▸ REQUIREMENT
In the copy, every record below must appear exactly as given, and no picture may appear.

▸ SOURCE MATERIAL
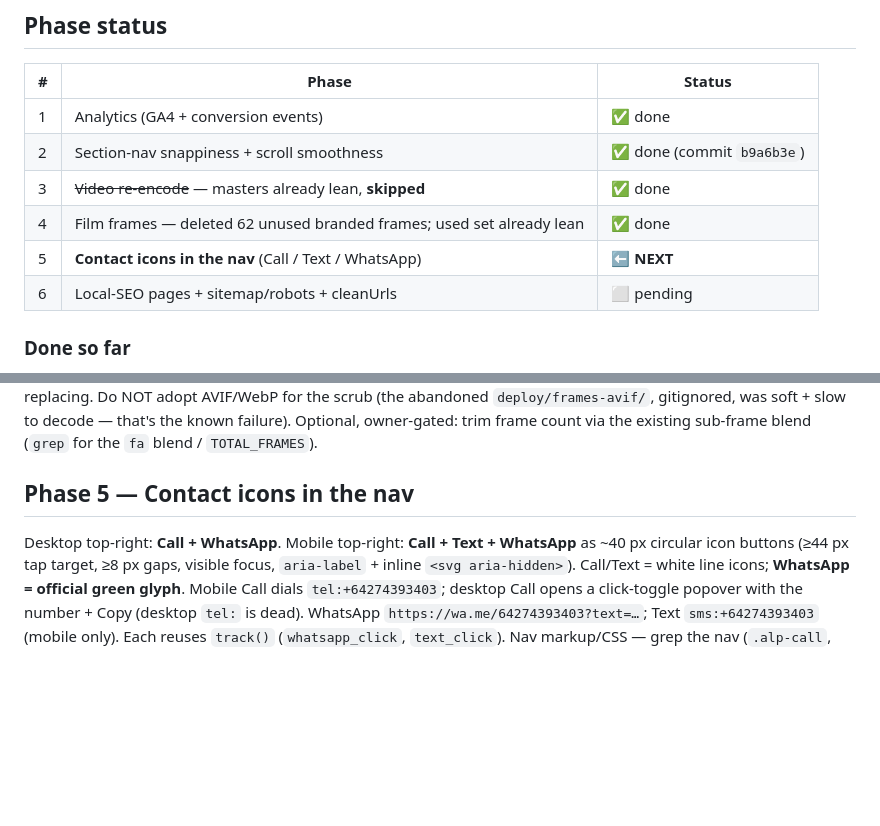
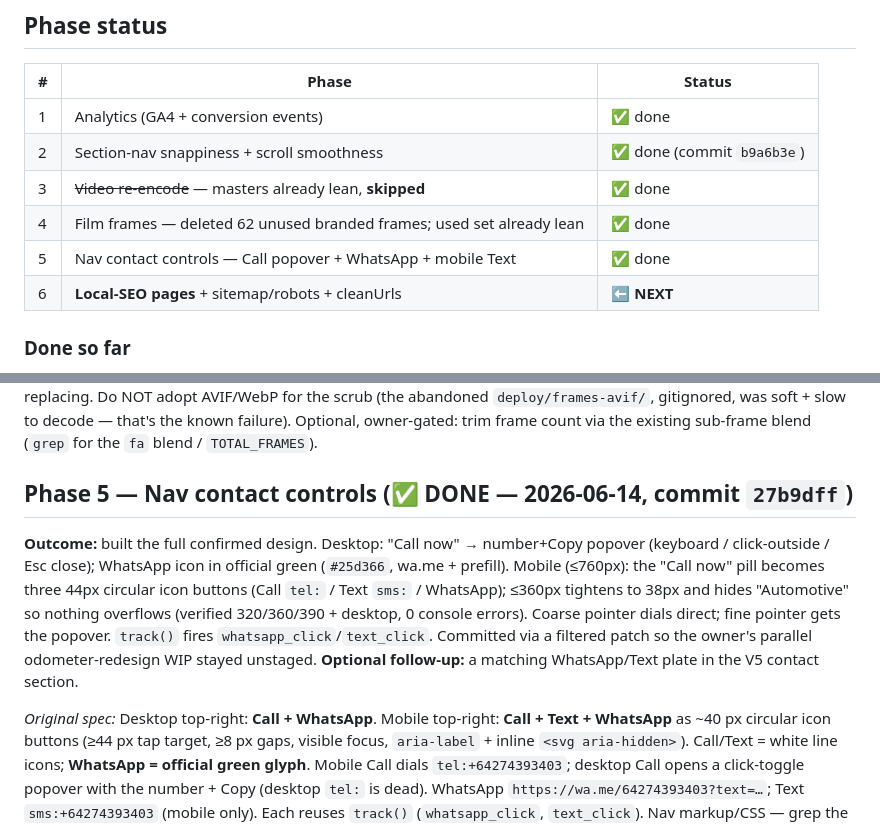
Before and after one commit to rjaddis/addept-landing, a Markdown page: BUILD-PLAN.md, 2 parts joined by grey strips. Rendered like a GitHub page; blank space fills up the shorter version.

Commit message:
Phase 5 done in BUILD-PLAN: nav contact controls shipped; phase 6 (SEO) next
Co-Authored-By: Claude Opus 4.8 (1M context) <noreply@anthropic.com>

```diff
--- a/BUILD-PLAN.md
+++ b/BUILD-PLAN.md
@@ -27,8 +27,8 @@ Everything lives in `deploy/index.html` (thin shell) + `deploy/embed.js` (~252 K
 | 2 | Section-nav snappiness + scroll smoothness | ✅ done (commit `b9a6b3e`) |
 | 3 | ~~Video re-encode~~ — masters already lean, **skipped** | ✅ done |
 | 4 | Film frames — deleted 62 unused branded frames; used set already lean | ✅ done |
-| 5 | **Contact icons in the nav** (Call / Text / WhatsApp) | ⬅ **NEXT** |
-| 6 | Local-SEO pages + sitemap/robots + cleanUrls | ⬜ pending |
+| 5 | Nav contact controls — Call popover + WhatsApp + mobile Text | ✅ done |
+| 6 | **Local-SEO pages** + sitemap/robots + cleanUrls | ⬅ **NEXT** |
 
 ### Done so far
 - **Phase 1 — Analytics.** Guarded `track(ev, params)` (try/catch + `window.GA_ID`
@@ -118,8 +118,18 @@ for the scrub (the abandoned `deploy/frames-avif/`, gitignored, was soft + slow
 decode — that's the known failure). Optional, owner-gated: trim frame count via
 the existing sub-frame blend (`grep` for the `fa` blend / `TOTAL_FRAMES`).
 
-## Phase 5 — Contact icons in the nav
-Desktop top-right: **Call + WhatsApp**. Mobile top-right: **Call + Text +
+## Phase 5 — Nav contact controls (✅ DONE — 2026-06-14, commit `27b9dff`)
+**Outcome:** built the full confirmed design. Desktop: "Call now" → number+Copy
+popover (keyboard / click-outside / Esc close); WhatsApp icon in official green
+(`#25d366`, wa.me + prefill). Mobile (≤760px): the "Call now" pill becomes three
+44px circular icon buttons (Call `tel:` / Text `sms:` / WhatsApp); ≤360px tightens
+to 38px and hides "Automotive" so nothing overflows (verified 320/360/390 +
+desktop, 0 console errors). Coarse pointer dials direct; fine pointer gets the
+popover. `track()` fires `whatsapp_click`/`text_click`. Committed via a filtered
+patch so the owner's parallel odometer-redesign WIP stayed unstaged. **Optional
+follow-up:** a matching WhatsApp/Text plate in the V5 contact section.
+
+_Original spec:_ Desktop top-right: **Call + WhatsApp**. Mobile top-right: **Call + Text +
 WhatsApp** as ~40 px circular icon buttons (≥44 px tap target, ≥8 px gaps, visible
 focus, `aria-label` + inline `<svg aria-hidden>`). Call/Text = white line icons;
 **WhatsApp = official green glyph**. Mobile Call dials `tel:+64274393403`; desktop
```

▸ WRITTEN SOLUTION
Before and after one commit to rjaddis/addept-landing, a Markdown page: BUILD-PLAN.md, 2 parts joined by grey strips. Rendered like a GitHub page; blank space fills up the shorter version.

Commit message:
Phase 5 done in BUILD-PLAN: nav contact controls shipped; phase 6 (SEO) next
Co-Authored-By: Claude Opus 4.8 (1M context) <noreply@anthropic.com>

```diff
--- a/BUILD-PLAN.md
+++ b/BUILD-PLAN.md
@@ -27,8 +27,8 @@ Everything lives in `deploy/index.html` (thin shell) + `deploy/embed.js` (~252 K
 | 2 | Section-nav snappiness + scroll smoothness | ✅ done (commit `b9a6b3e`) |
 | 3 | ~~Video re-encode~~ — masters already lean, **skipped** | ✅ done |
 | 4 | Film frames — deleted 62 unused branded frames; used set already lean | ✅ done |
-| 5 | **Contact icons in the nav** (Call / Text / WhatsApp) | ⬅ **NEXT** |
-| 6 | Local-SEO pages + sitemap/robots + cleanUrls | ⬜ pending |
+| 5 | Nav contact controls — Call popover + WhatsApp + mobile Text | ✅ done |
+| 6 | **Local-SEO pages** + sitemap/robots + cleanUrls | ⬅ **NEXT** |
 
 ### Done so far
 - **Phase 1 — Analytics.** Guarded `track(ev, params)` (try/catch + `window.GA_ID`
@@ -118,8 +118,18 @@ for the scrub (the abandoned `deploy/frames-avif/`, gitignored, was soft + slow
 decode — that's the known failure). Optional, owner-gated: trim frame count via
 the existing sub-frame blend (`grep` for the `fa` blend / `TOTAL_FRAMES`).
 
-## Phase 5 — Contact icons in the nav
-Desktop top-right: **Call + WhatsApp**. Mobile top-right: **Call + Text +
+## Phase 5 — Nav contact controls (✅ DONE — 2026-06-14, commit `27b9dff`)
+**Outcome:** built the full confirmed design. Desktop: "Call now" → number+Copy
+popover (keyboard / click-outside / Esc close); WhatsApp icon in official green
+(`#25d366`, wa.me + prefill). Mobile (≤760px): the "Call now" pill becomes three
+44px circular icon buttons (Call `tel:` / Text `sms:` / WhatsApp); ≤360px tightens
+to 38px and hides "Automotive" so nothing overflows (verified 320/360/390 +
+desktop, 0 console errors). Coarse pointer dials direct; fine pointer gets the
+popover. `track()` fires `whatsapp_click`/`text_click`. Committed via a filtered
+patch so the owner's parallel odometer-redesign WIP stayed unstaged. **Optional
+follow-up:** a matching WhatsApp/Text plate in the V5 contact section.
+
+_Original spec:_ Desktop top-right: **Call + WhatsApp**. Mobile top-right: **Call + Text +
 WhatsApp** as ~40 px circular icon buttons (≥44 px tap target, ≥8 px gaps, visible
 focus, `aria-label` + inline `<svg aria-hidden>`). Call/Text = white line icons;
 **WhatsApp = official green glyph**. Mobile Call dials `tel:+64274393403`; desktop
```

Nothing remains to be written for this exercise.